Let's get the bad news out of the way first so we can focus on the good.  Our district grant for PETs (the three-wheeled mobility carts) for Guatemala provided the funds for 43 PETs.  They were produced by the PET workshop in Kansas and shipped to our distribution partner. Our distribution partner packs PETs in containers with a lot of other materials for its work in Guatemala.  Unfortunately, the container that got through customs in time had only 7 of our PETs in it.  The other container is stuck in Guatemalan customs.  So, the rest of our PETs were not here for distribution during my trip to Guatemala as the representative (at my own expense) of our club.  The rest of the PETs are supposed to be available for distribution in June.
Now, the good news.  When you have 7 PETs to distribute in two days at the remote distribution site, you have lots of time to talk to the families of recipients and, where possible, the recipients themselves.  When I am back in Alaska, I hope to give a presentation to our club so our members can get to know the PET recipients a little and see how a distribution unfolds.  We have wonderful partners to work with and coming to Guatemala on a distribution trip is an eye-opening and possibly live-changing experience for anyone.
Here are a couple of the PET recipients and a sketch of their stories.
This is Miguel (age 52).  He worked in agriculture until 9 years ago when a truck taking him to the fields collided with another truck and he was thrown out, resulting in the amputation of his left leg.  Since then he hasn't been able to work.
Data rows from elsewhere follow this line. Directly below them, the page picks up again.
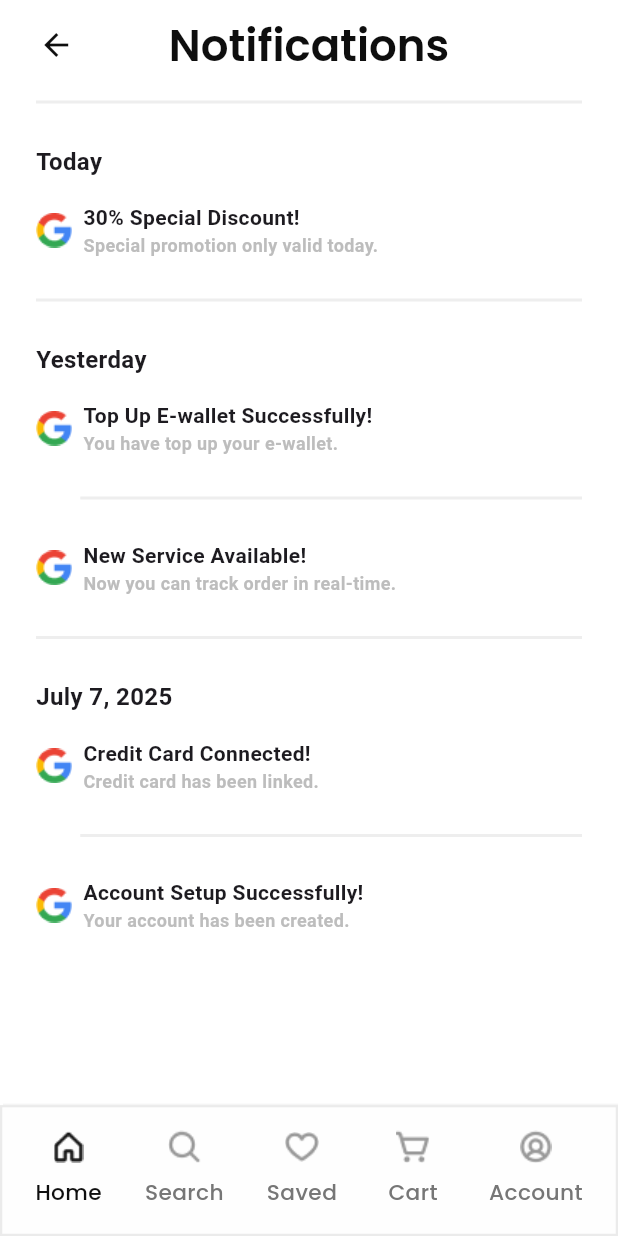
After one commit to Shahin1011/Freebie, a Flutter app: the NotificationScreen screen opened by its route, on a phone screen of 412 x 824 dp. The commit adds this screen. Run offline on Flutter 3.47's test engine with Material 3 defaults, Android fonts, the phone set to English and light mode, and no system bars; our stand-ins replace cached_network_image, flutter_screenutil, flutter_spinkit, flutter_svg, fluttertoast, get and 4 more; network calls fail.

Commit message:
Updated the notification section

```diff
--- a/lib/core/app_routes/app_routes.dart
+++ b/lib/core/app_routes/app_routes.dart
@@ -2,8 +2,9 @@
 import 'package:freebie/view/screens/Account/account_screen.dart';
 import 'package:freebie/view/screens/Cart/cart_screen.dart';
 import 'package:freebie/view/screens/auth/reset_password_screen/reset_password_screen.dart';
-import 'package:freebie/view/screens/home/empty_notification_screen.dart';
 import 'package:freebie/view/screens/home/home_screen.dart';
+import 'package:freebie/view/screens/home/notification_screen/empty_notification_screen.dart';
+import 'package:freebie/view/screens/home/notification_screen/notification_screen.dart';
 import 'package:freebie/view/screens/home/product_details_screen.dart';
 import 'package:freebie/view/screens/saved/saved_screen.dart';
 import 'package:freebie/view/screens/search/search_screen.dart';
@@ -33,6 +34,7 @@ class AppRoutes {
   static const String accountScreen = "/AccountScreen";
   static const String productDetailsScreen = "/ProductDetailsScreen";
   static const String emptyNotificationScreen = "/EmptyNotificationScreen";
+  static const String notificationScreen = "/NotificationScreen";
 
 
 
@@ -57,6 +59,7 @@ class AppRoutes {
     GetPage(name: accountScreen, page: () => AccountScreen()),
     GetPage(name: productDetailsScreen, page: () => ProductDetailsScreen()),
     GetPage(name: emptyNotificationScreen, page: () => EmptyNotificationScreen()),
+    GetPage(name: notificationScreen, page: () => NotificationScreen()),
 
 
 
--- a/lib/utils/app_icons/app_icons.dart
+++ b/lib/utils/app_icons/app_icons.dart
@@ -32,6 +32,10 @@ class AppIcons {
 
   static const String cartIcon = "assets/icons/cartIcon.png";
   static const String bigNotifi = "assets/icons/bigNotification.png";
+  static const String disIcon = "assets/icons/discountIcon.png";
+  static const String walletIcon = "assets/icons/walletIcon.png";
+  static const String locationIcon = "assets/icons/locationIcon.png";
+  static const String creditIcon = "assets/icons/creditIcon.png";
 
 
 
--- a/lib/view/screens/home/home_screen.dart
+++ b/lib/view/screens/home/home_screen.dart
@@ -30,7 +30,7 @@ class HomeScreen extends StatelessWidget{
                 ),
                 IconButton(
                   onPressed: (){
-                    Get.toNamed(AppRoutes.emptyNotificationScreen);
+                    Get.toNamed(AppRoutes.notificationScreen);
                   },
                   icon: CustomImage(
                     imageSrc: AppIcons.notificationIcon,
--- a/lib/view/screens/home/empty_notification_screen.dart
+++ b/lib/view/screens/home/notification_screen/empty_notification_screen.dart
@@ -25,7 +25,7 @@ class EmptyNotificationScreen extends StatelessWidget{
           children: [
             Divider(
               thickness: 2,
-              color: Colors.grey[300],
+              color: Colors.grey[200],
             ),
 
             SizedBox(height: 214,),
@@ -34,7 +34,7 @@ class EmptyNotificationScreen extends StatelessWidget{
               height: 60,
               width: 60,
             ),
-            SizedBox(height: 24,),
+            SizedBox(height: 20,),
             CustomText(
               text: "You haven’t gotten any\nnotifications yet!",
               fontSize: 20,
--- /dev/null
+++ b/lib/view/screens/home/notification_screen/notification_screen.dart
@@ -0,0 +1,279 @@
+import 'package:flutter/material.dart';
+import 'package:freebie/utils/app_colors/app_colors.dart';
+import 'package:freebie/utils/app_icons/app_icons.dart';
+import 'package:freebie/view/components/custom_image/custom_image.dart';
+import 'package:freebie/view/components/custom_nav_bar/navbar.dart';
+import 'package:freebie/view/components/custom_royel_appbar/custom_royel_appbar.dart';
+import 'package:freebie/view/components/custom_text/custom_text.dart';
+
+class NotificationScreen extends StatelessWidget{
+  const NotificationScreen({super.key});
+
+
+
+  @override
+  Widget build(BuildContext context) {
+    return Scaffold(
+      appBar: CustomRoyelAppbar(
+        leftIcon: true,
+        titleName: "Notifications",
+      ),
+      body: Padding(
+        padding: EdgeInsets.symmetric(horizontal: 24,),
+        child: ListView(
+          scrollDirection: Axis.vertical,
+          children: [
+            Divider(
+              thickness: 2,
+              color: Colors.grey[200],
+            ),
+
+            SizedBox(height: 20,),
+            Column(
+              crossAxisAlignment: CrossAxisAlignment.start,
+              children: [
+                Text(
+                  "Today",
+                  style: TextStyle(
+                    fontSize: 16,
+                    fontWeight: FontWeight.w600,
+                  ),
+                ),
+                SizedBox(height: 16,),
+                Row(
+                  mainAxisAlignment: MainAxisAlignment.start,
+                  children: [
+                    CustomImage(
+                      imageSrc: AppIcons.googleImg,
+                      width: 24,
+                      height: 24,
+                    ),
+                    SizedBox(width: 7.5,),
+                    Column(
+                      crossAxisAlignment: CrossAxisAlignment.start,
+                      children: [
+                        Text(
+                          "30% Special Discount!",
+                          style: TextStyle(
+                            fontSize: 14,
+                            fontWeight: FontWeight.w600,
+                          ),
+                        ),
+
+                        Text(
+                          "Special promotion only valid today.",
+                          style: TextStyle(
+                            fontSize: 12,
+                            fontWeight: FontWeight.w600,
+                            color: Colors.grey[400],
+                          ),
+                        ),
+                      ],
+                    )
+                  ],
+                ),
+                SizedBox(height: 20,),
+                Divider(
+                  thickness: 2,
+                  color: Colors.grey[200],
+                ),
+              ],
+            ),
+
+            SizedBox(height: 20,),
+            Column(
+              crossAxisAlignment: CrossAxisAlignment.start,
+              children: [
+                Text(
+                  "Yesterday",
+                  style: TextStyle(
+                    fontSize: 16,
+                    fontWeight: FontWeight.w600,
+                  ),
+                ),
+                SizedBox(height: 16,),
+                Row(
+                  mainAxisAlignment: MainAxisAlignment.start,
+                  children: [
+                    CustomImage(
+                      imageSrc: AppIcons.googleImg,
+                      width: 24,
+                      height: 24,
+                    ),
+                    SizedBox(width: 7.5,),
+                    Column(
+                      crossAxisAlignment: CrossAxisAlignment.start,
+                      children: [
+                        Text(
+                          "Top Up E-wallet Successfully!",
+                          style: TextStyle(
+                            fontSize: 14,
+                            fontWeight: FontWeight.w600,
+                          ),
+                        ),
+
+                        Text(
+                          "You have top up your e-wallet.",
+                          style: TextStyle(
+                            fontSize: 12,
+                            fontWeight: FontWeight.w600,
+                            color: Colors.grey[400],
+                          ),
+                        ),
+                      ],
+                    )
+                  ],
+                ),
+                SizedBox(height: 20,),
+                Padding(
+                  padding: EdgeInsets.only(left: 29.5),
+                  child: Divider(
+                    thickness: 2,
+                    color: Colors.grey[200],
+                  ),
+                ),
+
+                SizedBox(height: 20,),
+                Row(
+                  mainAxisAlignment: MainAxisAlignment.start,
+                  children: [
+                    CustomImage(
+                      imageSrc: AppIcons.googleImg,
+                      width: 24,
+                      height: 24,
+                    ),
+                    SizedBox(width: 7.5,),
+                    Column(
+                      crossAxisAlignment: CrossAxisAlignment.start,
+                      children: [
+                        Text(
+                          "New Service Available!",
+                          style: TextStyle(
+                            fontSize: 14,
+                            fontWeight: FontWeight.w600,
+                          ),
+                        ),
+
+                        Text(
+                          "Now you can track order in real-time.",
+                          style: TextStyle(
+                            fontSize: 12,
+                            fontWeight: FontWeight.w600,
+                            color: Colors.grey[400],
+                          ),
+                        ),
+                      ],
+                    )
+                  ],
+                ),
+
+                SizedBox(height: 20,),
+                Divider(
+                  thickness: 2,
+                  color: Colors.grey[200],
+                ),
+
+              ],
+            ),
+
+            SizedBox(height: 20,),
+            Column(
+              crossAxisAlignment: CrossAxisAlignment.start,
+              children: [
+                Text(
+                  "July 7, 2025",
+                  style: TextStyle(
+                    fontSize: 16,
+                    fontWeight: FontWeight.w600,
+                  ),
+                ),
+                SizedBox(height: 16,),
+                Row(
+                  mainAxisAlignment: MainAxisAlignment.start,
+                  children: [
+                    CustomImage(
+                      imageSrc: AppIcons.googleImg,
+                      width: 24,
+                      height: 24,
+                    ),
+                    SizedBox(width: 7.5,),
+                    Column(
+                      crossAxisAlignment: CrossAxisAlignment.start,
+                      children: [
+                        Text(
+                          "Credit Card Connected!",
+                          style: TextStyle(
+                            fontSize: 14,
+                            fontWeight: FontWeight.w600,
+                          ),
+                        ),
+
+                        Text(
+                          "Credit card has been linked.",
+                          style: TextStyle(
+                            fontSize: 12,
+                            fontWeight: FontWeight.w600,
+                            color: Colors.grey[400],
+                          ),
+                        ),
+                      ],
+                    )
+                  ],
+                ),
+                SizedBox(height: 20,),
+                Padding(
+                  padding: EdgeInsets.only(left: 29.5),
+                  child: Divider(
+                    thickness: 2,
+                    color: Colors.grey[200],
+                  ),
+                ),
+
+                SizedBox(height: 20,),
+                Row(
+                  mainAxisAlignment: MainAxisAlignment.start,
+                  children: [
+                    CustomImage(
+                      imageSrc: AppIcons.googleImg,
+                      width: 24,
+                      height: 24,
+                    ),
+                    SizedBox(width: 7.5,),
+                    Column(
+                      crossAxisAlignment: CrossAxisAlignment.start,
+                      children: [
+                        Text(
+                          "Account Setup Successfully!",
+                          style: TextStyle(
+                            fontSize: 14,
+                            fontWeight: FontWeight.w600,
+                          ),
+                        ),
+
+                        Text(
+                          "Your account has been created.",
+                          style: TextStyle(
+                            fontSize: 12,
+                            fontWeight: FontWeight.w600,
+                            color: Colors.grey[400],
+                          ),
+                        ),
+                      ],
+                    )
+                  ],
+                ),
+
+              ],
+            ),
+
+          ],
+        ),
+
+      ),
+      bottomNavigationBar: NavBar(currentIndex: 0,),
+    );
+
+  }
+
+
+}
```
Also changed, not shown: lib/model/cart_item_model.dart (added, +16 -0 lines), lib/view/screens/Cart/cart_screen.dart (+60 -2 lines), lib/view/screens/Cart/widget/Cart_item_card.dart (added, +83 -0 lines), lib/view/screens/search/search_screen.dart (+5 -3 lines), assets/icons/creditIcon.png (added), assets/icons/discountIcon.png (added), assets/icons/locationIcon.png (added), assets/icons/walletIcon.png (added).
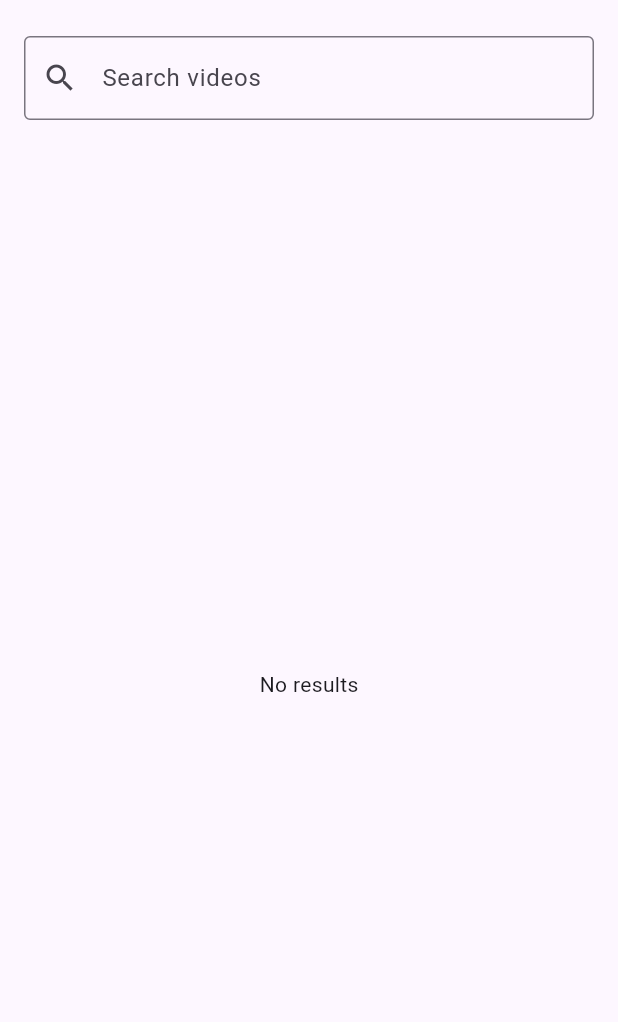
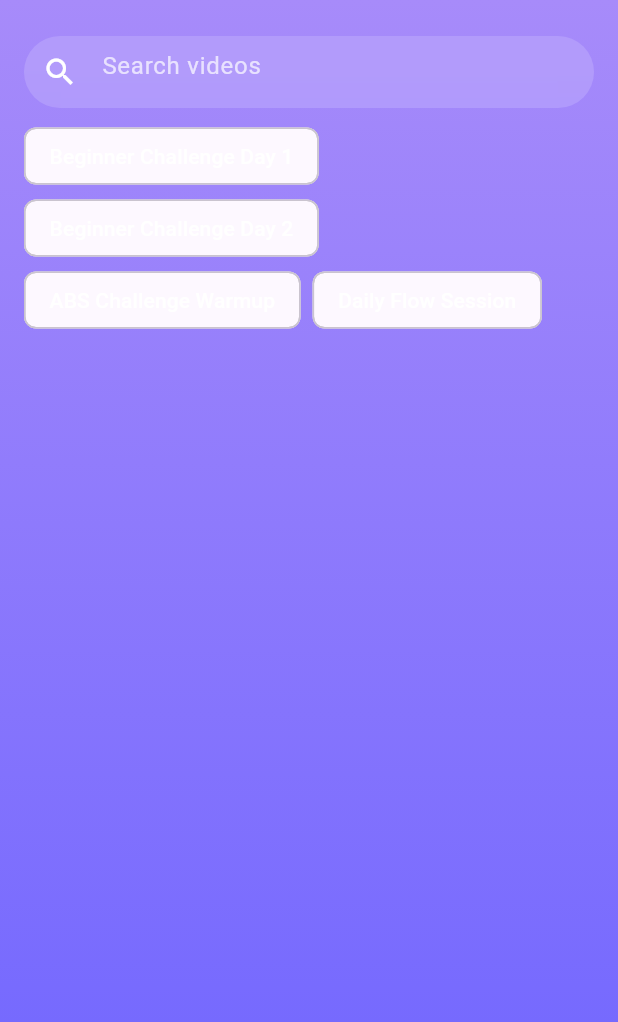
Before and after one commit to Vivek5kwt/saara, a Flutter app: the SearchPage widget shown alone on an empty page, opened directly, on a phone screen of 412 x 824 dp. Shown: the top 1022 px of the screen. Run offline on Flutter 3.47's test engine with Material 3 defaults, Android fonts, the phone set to English and light mode, and no system bars; our stand-ins replace bloc, equatable, firebase_auth, firebase_core, flutter_bloc, go_router and 2 more; missing offline and left inert: flutter_facebook_auth; accounts and stored records are empty; network calls fail.

Commit message:
feat: enhance search page with suggestions and animation

```diff
--- a/lib/features/search/view/search_page.dart
+++ b/lib/features/search/view/search_page.dart
@@ -1,6 +1,8 @@
+import 'dart:ui';
+
 import 'package:flutter/material.dart';
 
-/// A simple search interface that filters a static list of video titles.
+/// A creative search experience with animated results and quick suggestions.
 class SearchPage extends StatefulWidget {
   const SearchPage({super.key});
 
@@ -8,7 +10,7 @@ class SearchPage extends StatefulWidget {
   State<SearchPage> createState() => _SearchPageState();
 }
 
-class _SearchPageState extends State<SearchPage> {
+class _SearchPageState extends State<SearchPage> with SingleTickerProviderStateMixin {
   final TextEditingController _controller = TextEditingController();
 
   /// Example list of video titles. In a real app this could come from a backend
@@ -24,57 +26,117 @@ class _SearchPageState extends State<SearchPage> {
 
   List<String> _filtered = const [];
 
+  late final AnimationController _fadeController;
+  late final Animation<double> _fadeAnimation;
+
   @override
   void initState() {
     super.initState();
     _controller.addListener(_onSearchChanged);
+    _fadeController = AnimationController(vsync: this, duration: const Duration(milliseconds: 300));
+    _fadeAnimation = CurvedAnimation(parent: _fadeController, curve: Curves.easeInOut);
   }
 
   @override
   void dispose() {
     _controller.removeListener(_onSearchChanged);
     _controller.dispose();
+    _fadeController.dispose();
     super.dispose();
   }
 
   void _onSearchChanged() {
     final query = _controller.text.toLowerCase();
+    final results = query.isEmpty
+        ? const []
+        : _allVideos.where((v) => v.toLowerCase().contains(query)).toList();
     setState(() {
-      _filtered = query.isEmpty
-          ? const []
-          : _allVideos
-              .where((v) => v.toLowerCase().contains(query))
-              .toList();
+      _filtered = results;
     });
+    if (_filtered.isNotEmpty) {
+      _fadeController.forward();
+    } else {
+      _fadeController.reverse();
+    }
+  }
+
+  void _useSuggestion(String text) {
+    _controller.text = text;
+    _controller.selection = TextSelection.fromPosition(TextPosition(offset: text.length));
   }
 
   @override
   Widget build(BuildContext context) {
-    return SafeArea(
+    return Container(
+      decoration: const BoxDecoration(
+        gradient: LinearGradient(
+          begin: Alignment.topCenter,
+          end: Alignment.bottomCenter,
+          colors: [Color(0xFFA78BFA), Color(0xFF6C63FF)],
+        ),
+      ),
+      child: SafeArea(
         child: Column(
+          crossAxisAlignment: CrossAxisAlignment.start,
           children: [
             Padding(
               padding: const EdgeInsets.fromLTRB(16, 24, 16, 8),
-            child: Center(
+              child: ClipRRect(
+                borderRadius: BorderRadius.circular(24),
+                child: BackdropFilter(
+                  filter: ImageFilter.blur(sigmaX: 15, sigmaY: 15),
                   child: TextField(
                     controller: _controller,
-                decoration: const InputDecoration(
+                    style: const TextStyle(color: Colors.white),
+                    decoration: InputDecoration(
                       hintText: 'Search videos',
-                  prefixIcon: Icon(Icons.search),
-                  border: OutlineInputBorder(),
+                      hintStyle: TextStyle(color: Colors.white.withOpacity(0.7)),
+                      filled: true,
+                      fillColor: Colors.white.withOpacity(0.15),
+                      prefixIcon: const Icon(Icons.search, color: Colors.white),
+                      border: InputBorder.none,
                     ),
                   ),
                 ),
               ),
+            ),
+            if (_controller.text.isEmpty)
+              Padding(
+                padding: const EdgeInsets.symmetric(horizontal: 16),
+                child: Wrap(
+                  spacing: 8,
+                  children: _allVideos.take(4).map((s) {
+                    return ActionChip(
+                      label: Text(s),
+                      labelStyle: const TextStyle(color: Colors.white),
+                      backgroundColor: Colors.white.withOpacity(0.15),
+                      onPressed: () => _useSuggestion(s),
+                    );
+                  }).toList(),
+                ),
+              ),
+            const SizedBox(height: 8),
             Expanded(
+              child: FadeTransition(
+                opacity: _fadeAnimation,
                 child: _filtered.isEmpty
-                ? const Center(child: Text('No results'))
-                : ListView.builder(
+                    ? const Center(
+                        child: Text(
+                          'No results',
+                          style: TextStyle(color: Colors.white70),
+                        ),
+                      )
+                    : ListView.separated(
                         itemCount: _filtered.length,
+                        separatorBuilder: (_, __) => const Divider(
+                          color: Colors.white24,
+                          height: 1,
+                        ),
                         itemBuilder: (context, index) {
                           final title = _filtered[index];
                           return ListTile(
-                        title: Text(title),
+                            title: Text(title, style: const TextStyle(color: Colors.white)),
+                            trailing: const Icon(Icons.play_arrow, color: Colors.white),
                             onTap: () {
                               ScaffoldMessenger.of(context).showSnackBar(
                                 SnackBar(content: Text('Selected "$title"')),
@@ -84,7 +146,9 @@ class _SearchPageState extends State<SearchPage> {
                         },
                       ),
               ),
+            ),
           ],
+        ),
       ),
     );
   }
```
Lines whose indentation alone changed are shown as unchanged.
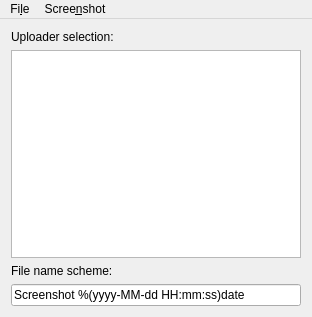
This is mainwindow.ui in ArsenArsen/KShare as Qt 5 draws it before an edit. The edited form follows.
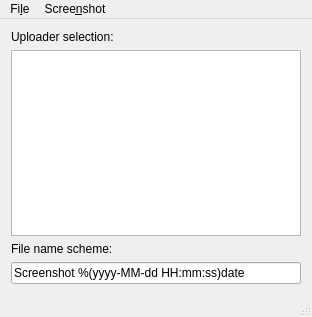
This is the edited form. Icons and pictures are not drawn.

Commit message: Add status bar, customuploader cleanup

What changed in the file:
```diff
--- a/mainwindow.ui
+++ b/mainwindow.ui
@@ -79,6 +79,7 @@
    <addaction name="menuFile"/>
    <addaction name="menuScreenshot"/>
   </widget>
+  <widget class="QStatusBar" name="statusBar"/>
   <action name="actionQuit">
    <property name="text">
     <string>&amp;Quit</string>
```
The commit also changes 4 other files.
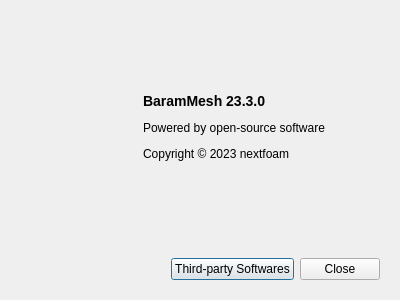
The window that baramMesh/view/menu/help/about_dialog.ui (nextfoam/baram) describes before a commit, drawn with Qt 5.
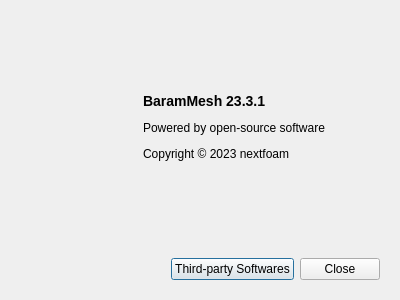
The same window after the commit.

Patch:
```diff
--- a/baramMesh/view/menu/help/about_dialog.ui
+++ b/baramMesh/view/menu/help/about_dialog.ui
@@ -90,7 +90,7 @@
          </sizepolicy>
         </property>
         <property name="text">
-         <string>&lt;p&gt;&lt;b&gt;&lt;font size=&quot;4&quot;&gt;BaramMesh 23.3.0&lt;/font&gt;&lt;/b&gt;&lt;/p&gt;
+         <string>&lt;p&gt;&lt;b&gt;&lt;font size=&quot;4&quot;&gt;BaramMesh 23.3.1&lt;/font&gt;&lt;/b&gt;&lt;/p&gt;
 
 &lt;p&gt;Powered by open-source software&lt;/p&gt;
 
```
He left very happy with his new PET to drive it 1.5 hours home.
Perhaps the most dramatic (at least to me) of the PET distributions was to Joel, a dwarf-sized person with multiple unknown handicaps.  Below is Joel (in the red shirt) with the family members who came with him.  Joel is 25.
From lack of experience, I at first thought there might not be much going on in this man's mind.  Then, because a huge downpour started as he was receiving his PET and the family couldn't leave, I watched him working at learning to drive his PET in a circle in the small undercover space where the PET was fitted to him.  I was amazed to observe how he was processing the obstacles and how to overcome them.  It was a good lesson to me not to underestimate anyone's abilities.  The family left in the pickup truck they had paid to bring them 1.5 hours from their community to the distribution site. I have no idea how they paid for the trip, since none of the family members have work.
(to be continued)